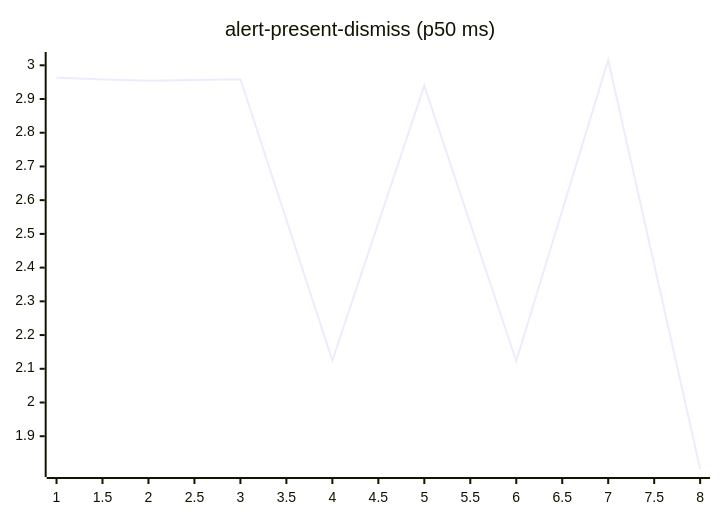
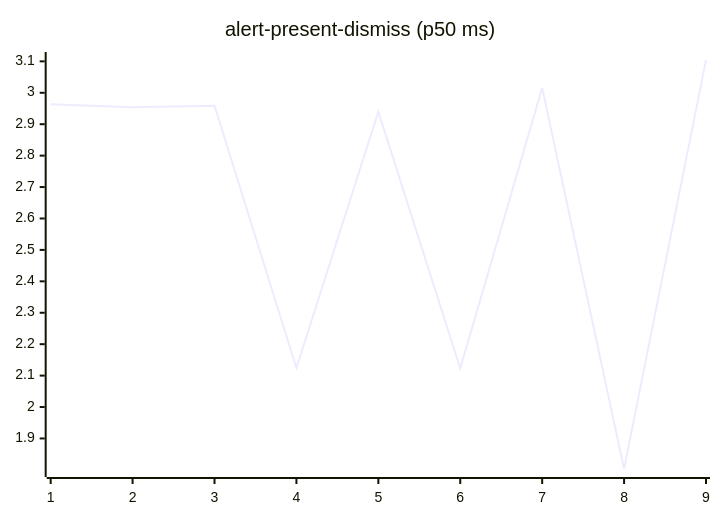
The second of 27 diagrams in README.md (josha/Facet), drawn with Mermaid before and after one commit. The commit also changed other lines of this file and 2 other files, not shown here.

````diff
--- a/README.md
+++ b/README.md
@@ -70,6 +70,6 @@
 ```mermaid
 xychart-beta
     title "alert-present-dismiss (p50 ms)"
-    x-axis 1 --> 8
-    line [2.9632, 2.9538, 2.9589, 2.1244, 2.9396, 2.1232, 3.0157, 1.8028]
+    x-axis 1 --> 9
+    line [2.9632, 2.9538, 2.9589, 2.1244, 2.9396, 2.1232, 3.0157, 1.8028, 3.1043]
 ```
````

Work instruction: What you return should match the material line for line, with the images removed.

Solution for this exercise:
The second of 27 diagrams in README.md (josha/Facet), drawn with Mermaid before and after one commit. The commit also changed other lines of this file and 2 other files, not shown here.

````diff
--- a/README.md
+++ b/README.md
@@ -70,6 +70,6 @@
 ```mermaid
 xychart-beta
     title "alert-present-dismiss (p50 ms)"
-    x-axis 1 --> 8
-    line [2.9632, 2.9538, 2.9589, 2.1244, 2.9396, 2.1232, 3.0157, 1.8028]
+    x-axis 1 --> 9
+    line [2.9632, 2.9538, 2.9589, 2.1244, 2.9396, 2.1232, 3.0157, 1.8028, 3.1043]
 ```
````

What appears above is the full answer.